Airport demo backfires on Labor


By Peter Boyle SYDNEY — An attempt by Marrickville Labor Mayor Barry Cotter to trick inner-city residents into supporting the ALP's plan to build a second airport at Badgerys Creek in outer-western Sydney backfired when demonstrators turned against him during a car cavalcade and march at Kingsford Smith Airport (KSA) on February 25. Marrickville Council had called for support around the demand to "Build Badgerys Creek Airport now!" and to reject alternatives, such as closing KSA and relocating the airport completely outside the city. Cotter organised 80 council trucks to carry banners in support of Badgerys Creek, but the great majority of the 400 marchers, some from the western suburbs, strongly disagreed.
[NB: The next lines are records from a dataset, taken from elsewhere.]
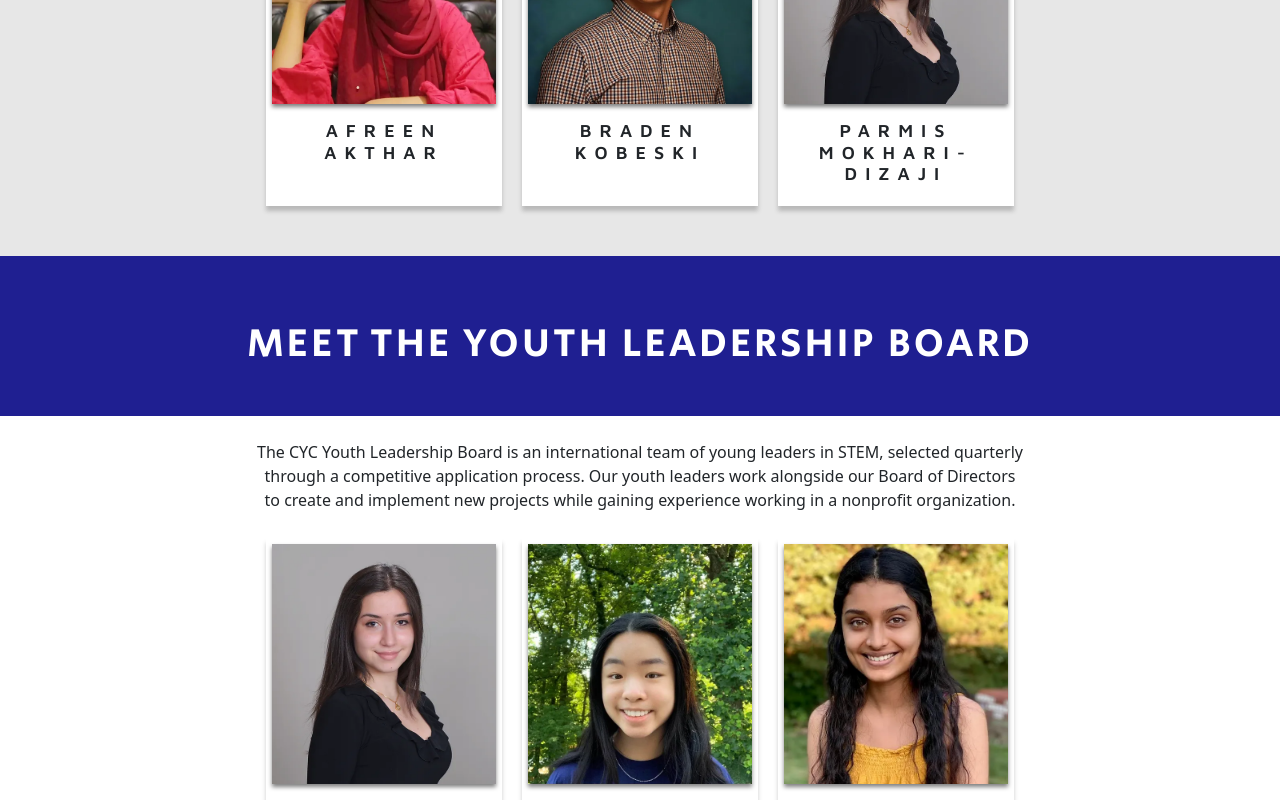
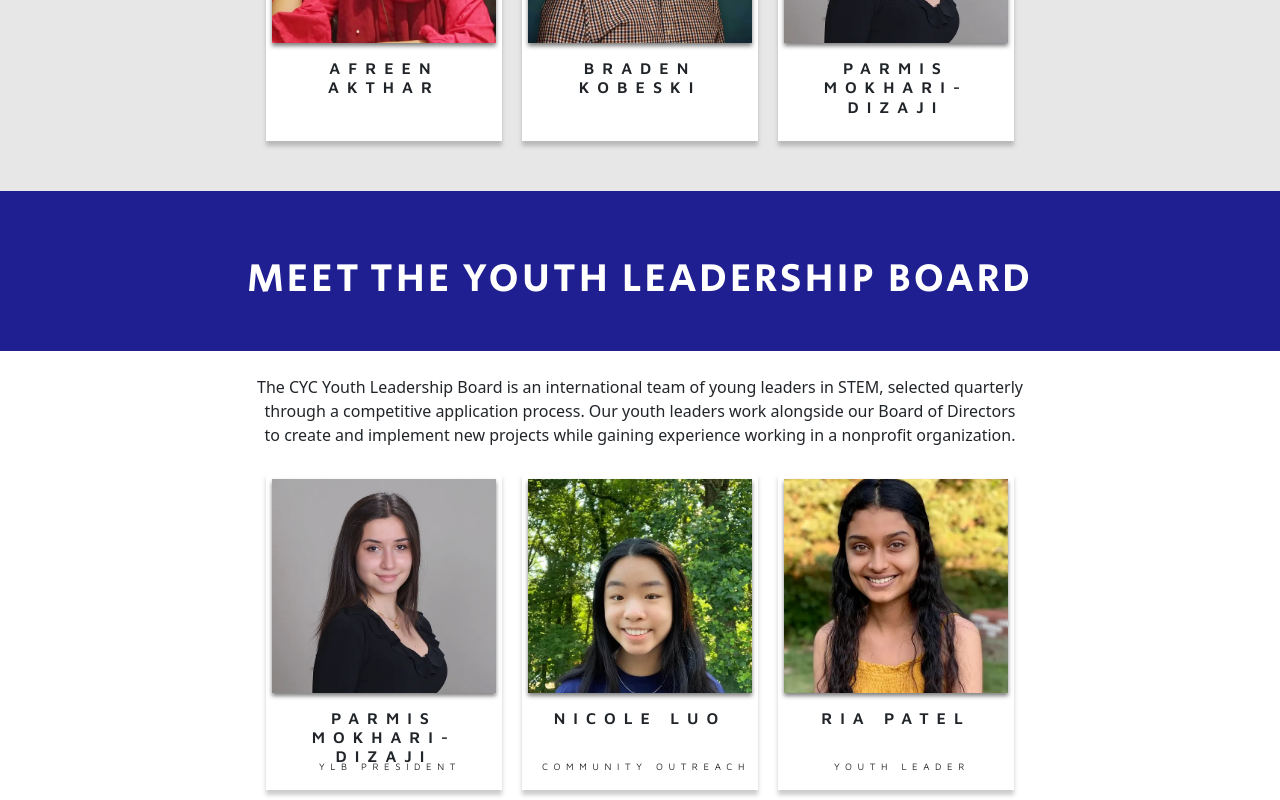
Before and after one commit to siyachoudhary/cyc-website, a React (Create React App) app: page /cyc-website/team in a window 1280 px wide. Shown: the part 1740-2540 px from the top of the page. Built offline with nearby package versions, Linux system fonts and the light colour scheme.

Commit message:
ylb cards

```diff
--- a/src/components/MemberCard.css
+++ b/src/components/MemberCard.css
@@ -6,12 +6,19 @@
     filter: drop-shadow(0px 5px 2px rgb(0, 0, 0, 0.2));
     height: 100%;
     position: relative;
+    transition: all 0.35s ease-in-out;
+}
+
+.userCard:hover{
+    cursor:pointer;
+    scale: 1.03;
+    filter: drop-shadow(0px 5px 20px rgb(0, 0, 0, 0.2));
 }
 
 .userCard h1{
     font-family: 'Maven Pro', sans-serif;
     font-weight: 600;
-    font-size: 1.4vw;
+    font-size: 1.25vw;
     letter-spacing: 1vh;
     margin-top: 2vh;
     margin-left: auto;
@@ -23,10 +30,15 @@
     font-family: 'Maven Pro', sans-serif;
     font-weight: 400;
     font-size: .75vw;
-    letter-spacing: 1vh;
+    letter-spacing: .7vh;
     margin-left: auto;
     margin-right: auto;
     text-transform: uppercase;
+
+    width: 100%;
+    position: absolute;
+    bottom: 0;
+    text-align: center;
 }
 
 
@@ -50,15 +62,14 @@
         margin-left: auto;
         margin-right: auto;
         text-transform: uppercase;
+        margin-bottom: 5vh;
     }
 
     .userCard p{
-        font-family: 'Maven Pro', sans-serif;
         font-weight: 400;
         font-size: 3vw;
         letter-spacing: 1vh;
-        margin-left: auto;
-        margin-right: auto;
-        text-transform: uppercase;
+        display: inline-block;
+        left: 0;
     }
 }
--- a/src/screens/Team.css
+++ b/src/screens/Team.css
@@ -93,9 +93,9 @@
 @media only screen and (max-width: 991px) {
     .CYCMainBoard{
         padding-top: 0vh;
-        padding-bottom:0vh;
+        padding-bottom:5vh;
         background-color: rgb(231, 231, 231);
-        display: inline;
+        display: inline-block;
     }
 
     .row{
@@ -114,7 +114,7 @@
         background-color: rgb(31, 31, 145);
         height: 20vh;
         padding-top: 13vh;
-        padding-bottom:30vh;
+        padding-bottom:10vh;
         color: white;
     }
 
@@ -131,9 +131,18 @@
         width: 100%;
     }
 
+    .CYCYouthBoard p{
+        padding-left: 3vh;
+        padding-right: 3vh;
+        padding-top: 3vh;
+
+    }
+
     .CYCYouthBoard{
-        padding: 3vh;
-        padding-bottom: 5vh;
+        padding-top: 0vh;
+        padding-bottom:5vh;
+        background-color: rgb(231, 231, 231);
+        display: inline-block;
     }
 
     .containerMember{
```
Demonstrators tore off "Badgerys must be built" banners from the council trucks until stopped by police, and there were noisy condemnations of the ALP's betrayal of the campaign. The council trucks were withdrawn before a scheduled second lap of the airport's international terminal. Speakers from the Coalition of Airport Action Groups (CAAG), the No Aircraft Noise Party and the Greens said that the Badgerys plan was an ALP manoeuvre to sidetrack the movement. It would serve only as an overflow airport and do nothing to stop the massive increase in air traffic to KSA. Michael Karadjis, a spokesperson for the Democratic Socialists, who have opposed an airport at Badgerys Creek since it was proposed, said there had been a rapid growth of residents' groups in the western suburbs opposing the Badgerys proposal. This had convinced many activists in the inner city that it was wrong to foist the environmental, health and safety problems now associated with KSA onto the western suburbs. "The federal government has called for a second environmental impact study into Badgerys, but its terms of reference preclude investigating other sites for a new airport. It's a waste of time and money", said Karadjis. An airport at Badgerys Creek will also operate 24 hours a day and pollute Sydney's water supply. CAAG chair Felicity Carter promised to work with the western suburbs groups to campaign for a real solution to the airport problems. Cotter's demand to build Badgerys Creek now was divisive, she said.